A Contract With God (1978)
Author: Will Eisner
Illustrator: Will Eisner
Publisher: Kitchen Sink Press
Genre: Contemporary / Realistic Fiction
Pages: 196 (trade paperback)
Series: Contract With God Trilogy #1

Go back to where graphic novels all started, on the Bronx street of Dropsie Avenue and A Life Force, in Will Eisner's groundbreaking 1978 creation. The human drama, the psychological insight -- Eisner captures the soul of the city and its troubled inhabitants with pen and ink. The comics medium was altered forever with the publication of this seminal work.

This title is a lot harder for me to review/describe my reaction to. Even though I've never read any of Eisner's work before, I am familiar with his name, and I knew that this title in particular is considered a seminal work in the graphic novel medium. While I certainly appreciated this title and can see why it has cemented Eisner as such an important figure in the world of graphic novels, I didn't connect to it on any emotional level.

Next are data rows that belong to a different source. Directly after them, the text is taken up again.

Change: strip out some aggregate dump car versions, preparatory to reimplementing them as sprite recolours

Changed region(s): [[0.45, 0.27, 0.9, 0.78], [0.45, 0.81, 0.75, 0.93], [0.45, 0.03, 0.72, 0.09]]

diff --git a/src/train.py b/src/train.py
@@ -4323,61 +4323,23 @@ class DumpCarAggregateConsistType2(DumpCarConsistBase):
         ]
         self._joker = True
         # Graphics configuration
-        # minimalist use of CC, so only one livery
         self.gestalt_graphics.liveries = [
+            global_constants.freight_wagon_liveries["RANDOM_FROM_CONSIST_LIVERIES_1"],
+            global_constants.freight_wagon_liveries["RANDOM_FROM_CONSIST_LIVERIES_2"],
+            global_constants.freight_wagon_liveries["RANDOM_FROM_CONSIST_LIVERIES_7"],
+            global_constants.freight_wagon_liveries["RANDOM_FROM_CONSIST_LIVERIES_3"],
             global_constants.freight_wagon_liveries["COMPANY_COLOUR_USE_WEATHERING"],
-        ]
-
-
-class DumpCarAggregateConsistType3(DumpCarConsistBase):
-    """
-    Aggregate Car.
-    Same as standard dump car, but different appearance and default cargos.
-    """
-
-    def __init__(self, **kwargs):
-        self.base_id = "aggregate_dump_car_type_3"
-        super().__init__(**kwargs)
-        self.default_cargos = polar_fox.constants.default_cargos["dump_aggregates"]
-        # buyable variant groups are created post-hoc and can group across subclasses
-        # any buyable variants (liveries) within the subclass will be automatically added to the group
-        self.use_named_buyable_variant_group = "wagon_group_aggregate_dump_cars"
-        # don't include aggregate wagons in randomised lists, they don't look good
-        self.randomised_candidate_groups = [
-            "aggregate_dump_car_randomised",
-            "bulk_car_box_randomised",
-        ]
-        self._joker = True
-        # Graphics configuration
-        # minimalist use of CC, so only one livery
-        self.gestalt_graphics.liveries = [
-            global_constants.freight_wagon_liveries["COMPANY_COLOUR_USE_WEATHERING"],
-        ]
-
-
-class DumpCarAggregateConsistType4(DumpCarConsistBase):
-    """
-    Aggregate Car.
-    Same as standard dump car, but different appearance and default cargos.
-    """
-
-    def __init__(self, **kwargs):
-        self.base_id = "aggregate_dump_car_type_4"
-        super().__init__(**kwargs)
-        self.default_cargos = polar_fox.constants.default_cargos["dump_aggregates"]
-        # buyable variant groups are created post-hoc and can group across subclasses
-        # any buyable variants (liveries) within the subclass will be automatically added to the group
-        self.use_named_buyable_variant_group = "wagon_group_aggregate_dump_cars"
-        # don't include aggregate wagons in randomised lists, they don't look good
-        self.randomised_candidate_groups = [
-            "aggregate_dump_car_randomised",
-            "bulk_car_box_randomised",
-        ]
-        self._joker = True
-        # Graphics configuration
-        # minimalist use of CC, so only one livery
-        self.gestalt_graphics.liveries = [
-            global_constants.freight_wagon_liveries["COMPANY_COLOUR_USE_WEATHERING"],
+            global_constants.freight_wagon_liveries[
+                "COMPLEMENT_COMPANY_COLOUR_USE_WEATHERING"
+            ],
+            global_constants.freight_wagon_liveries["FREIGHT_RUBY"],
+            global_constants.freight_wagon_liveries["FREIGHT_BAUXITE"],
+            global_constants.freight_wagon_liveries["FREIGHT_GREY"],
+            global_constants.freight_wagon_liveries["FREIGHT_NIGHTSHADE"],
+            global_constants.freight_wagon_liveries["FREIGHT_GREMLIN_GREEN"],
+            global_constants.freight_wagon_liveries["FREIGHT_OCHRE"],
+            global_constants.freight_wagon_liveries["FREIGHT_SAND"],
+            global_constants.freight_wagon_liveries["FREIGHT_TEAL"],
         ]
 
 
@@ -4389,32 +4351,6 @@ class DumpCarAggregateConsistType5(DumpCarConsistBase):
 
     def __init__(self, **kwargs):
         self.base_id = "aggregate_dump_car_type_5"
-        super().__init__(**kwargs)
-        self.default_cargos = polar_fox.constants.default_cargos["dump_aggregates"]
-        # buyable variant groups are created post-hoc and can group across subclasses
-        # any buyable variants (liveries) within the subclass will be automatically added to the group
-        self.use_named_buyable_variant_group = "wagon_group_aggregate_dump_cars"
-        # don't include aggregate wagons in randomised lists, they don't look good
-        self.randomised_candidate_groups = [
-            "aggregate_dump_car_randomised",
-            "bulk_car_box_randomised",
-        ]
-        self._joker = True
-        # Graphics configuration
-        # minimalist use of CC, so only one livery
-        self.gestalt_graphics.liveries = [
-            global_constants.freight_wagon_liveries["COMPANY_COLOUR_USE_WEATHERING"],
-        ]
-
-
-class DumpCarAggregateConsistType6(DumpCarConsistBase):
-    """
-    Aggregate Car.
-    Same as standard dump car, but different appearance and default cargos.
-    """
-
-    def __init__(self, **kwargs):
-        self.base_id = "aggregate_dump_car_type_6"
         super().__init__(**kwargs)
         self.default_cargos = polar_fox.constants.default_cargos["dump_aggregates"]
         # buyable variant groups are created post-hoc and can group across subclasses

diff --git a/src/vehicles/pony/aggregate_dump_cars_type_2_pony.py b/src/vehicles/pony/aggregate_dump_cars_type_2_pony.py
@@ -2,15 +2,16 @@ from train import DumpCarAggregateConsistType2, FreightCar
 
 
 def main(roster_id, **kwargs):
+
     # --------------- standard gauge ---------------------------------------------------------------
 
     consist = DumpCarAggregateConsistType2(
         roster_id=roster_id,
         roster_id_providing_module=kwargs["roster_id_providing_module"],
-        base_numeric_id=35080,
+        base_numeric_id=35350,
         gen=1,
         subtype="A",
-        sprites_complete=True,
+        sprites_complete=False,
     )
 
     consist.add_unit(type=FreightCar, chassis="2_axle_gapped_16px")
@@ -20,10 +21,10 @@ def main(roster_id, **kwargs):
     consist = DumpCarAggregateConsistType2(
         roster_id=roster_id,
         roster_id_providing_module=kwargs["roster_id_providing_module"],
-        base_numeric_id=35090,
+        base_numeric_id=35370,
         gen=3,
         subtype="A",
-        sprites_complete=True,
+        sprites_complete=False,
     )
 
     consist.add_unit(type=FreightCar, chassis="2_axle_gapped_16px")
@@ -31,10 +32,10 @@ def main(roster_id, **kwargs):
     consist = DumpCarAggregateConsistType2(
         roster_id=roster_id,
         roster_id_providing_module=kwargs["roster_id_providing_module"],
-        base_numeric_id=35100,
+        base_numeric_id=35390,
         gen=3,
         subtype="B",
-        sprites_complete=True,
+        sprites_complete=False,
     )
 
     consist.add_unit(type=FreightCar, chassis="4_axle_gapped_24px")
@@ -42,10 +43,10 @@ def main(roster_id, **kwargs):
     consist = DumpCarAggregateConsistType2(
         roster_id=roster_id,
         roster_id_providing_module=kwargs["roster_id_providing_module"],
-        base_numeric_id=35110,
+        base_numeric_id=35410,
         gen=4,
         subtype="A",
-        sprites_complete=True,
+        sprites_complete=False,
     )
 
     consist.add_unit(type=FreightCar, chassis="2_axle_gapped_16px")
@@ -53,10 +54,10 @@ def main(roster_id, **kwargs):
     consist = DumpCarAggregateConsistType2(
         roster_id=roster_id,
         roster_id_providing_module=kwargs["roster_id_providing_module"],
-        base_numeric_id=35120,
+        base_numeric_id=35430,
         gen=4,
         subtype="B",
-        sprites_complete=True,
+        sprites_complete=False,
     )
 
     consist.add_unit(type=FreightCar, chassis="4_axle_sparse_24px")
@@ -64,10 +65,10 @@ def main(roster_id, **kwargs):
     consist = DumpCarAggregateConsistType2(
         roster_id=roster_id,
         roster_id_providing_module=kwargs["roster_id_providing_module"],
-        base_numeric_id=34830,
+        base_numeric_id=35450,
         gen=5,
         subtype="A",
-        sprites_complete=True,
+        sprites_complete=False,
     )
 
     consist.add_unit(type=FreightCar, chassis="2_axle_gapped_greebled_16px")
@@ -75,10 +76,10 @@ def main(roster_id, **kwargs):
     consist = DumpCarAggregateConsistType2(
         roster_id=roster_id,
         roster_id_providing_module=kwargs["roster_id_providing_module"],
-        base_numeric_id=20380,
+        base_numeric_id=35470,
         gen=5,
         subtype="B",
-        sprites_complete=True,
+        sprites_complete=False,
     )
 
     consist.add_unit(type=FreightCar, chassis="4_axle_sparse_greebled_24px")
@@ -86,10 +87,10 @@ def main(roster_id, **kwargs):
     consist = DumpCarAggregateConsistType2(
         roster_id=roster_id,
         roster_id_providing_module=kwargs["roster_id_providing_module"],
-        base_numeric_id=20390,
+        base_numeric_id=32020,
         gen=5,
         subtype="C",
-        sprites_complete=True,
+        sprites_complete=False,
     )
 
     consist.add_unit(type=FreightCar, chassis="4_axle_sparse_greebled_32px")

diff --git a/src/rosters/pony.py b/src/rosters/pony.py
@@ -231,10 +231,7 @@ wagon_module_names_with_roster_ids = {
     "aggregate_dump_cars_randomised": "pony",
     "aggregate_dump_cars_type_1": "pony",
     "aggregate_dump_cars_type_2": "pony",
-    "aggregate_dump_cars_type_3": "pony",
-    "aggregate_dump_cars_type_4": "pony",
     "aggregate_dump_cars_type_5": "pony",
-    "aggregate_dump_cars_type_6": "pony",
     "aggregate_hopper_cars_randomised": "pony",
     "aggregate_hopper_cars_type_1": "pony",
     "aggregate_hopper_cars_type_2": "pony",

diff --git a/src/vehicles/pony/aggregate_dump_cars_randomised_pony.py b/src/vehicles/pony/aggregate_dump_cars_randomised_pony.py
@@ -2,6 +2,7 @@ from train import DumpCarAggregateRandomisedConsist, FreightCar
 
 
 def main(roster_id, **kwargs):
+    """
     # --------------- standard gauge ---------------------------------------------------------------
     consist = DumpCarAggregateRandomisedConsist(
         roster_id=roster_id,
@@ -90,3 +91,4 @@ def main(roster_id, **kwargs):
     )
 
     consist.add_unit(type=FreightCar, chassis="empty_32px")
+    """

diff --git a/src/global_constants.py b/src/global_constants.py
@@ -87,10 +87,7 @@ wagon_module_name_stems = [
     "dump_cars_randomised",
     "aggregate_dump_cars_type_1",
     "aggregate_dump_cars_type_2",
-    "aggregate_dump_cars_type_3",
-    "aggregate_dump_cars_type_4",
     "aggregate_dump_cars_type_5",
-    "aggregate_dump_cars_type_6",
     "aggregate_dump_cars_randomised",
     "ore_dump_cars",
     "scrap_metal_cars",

Like the other titles I've explored in this post, Contract With God is a down-to-earth look at the lives of people living in an area of New York. Eisner explores the psychology of these people, and often the darker side of humanity is put under a lens. Actually, I was surprised at HOW dark some of these stories were -- the art style was a lot more reminscient of comic strips found in the Sunday Funnies than of the comics I've become used to reading. And when I say dark, I'm talking really heavy stuff here: adultery, pedophilia, lots of sex, cheating and lying -- Eisner holds nothing back. These are bad people living in worse circumstances and nobody comes out unscathed.

As I mentioned, the artstyle reminded me of the sort of thing you would find in serial comic series found in newspapers (and I'm fairly sure that Eisner's The Spirit was published as such, so maybe that's why), which brought with it all kinds of expectations that Eisner obliterated. Eisner is most well-known for exploring different ways the graphic novel format could be utilized, often employing unconventional panel layouts and font placements etc., and this can be seen in this work as well. He often foregoes using panels all together, letting the action of one scene spill into the other, the text bubble of one character overlap on the scene of another, really accenting the hustle and bustle of city life, and the claustrophobia that can accompany it.

Overall, I'm not sure if this would be a good place for people who are new to graphic novels to start, but anyone who is fairly immersed in the format and would like to become more familiar with seminal works should definitely check this out.



books x 4

Latest Month

March 2013

Upcoming Reviews


Powered by LiveJournal.com
Designed by Tiffany Chow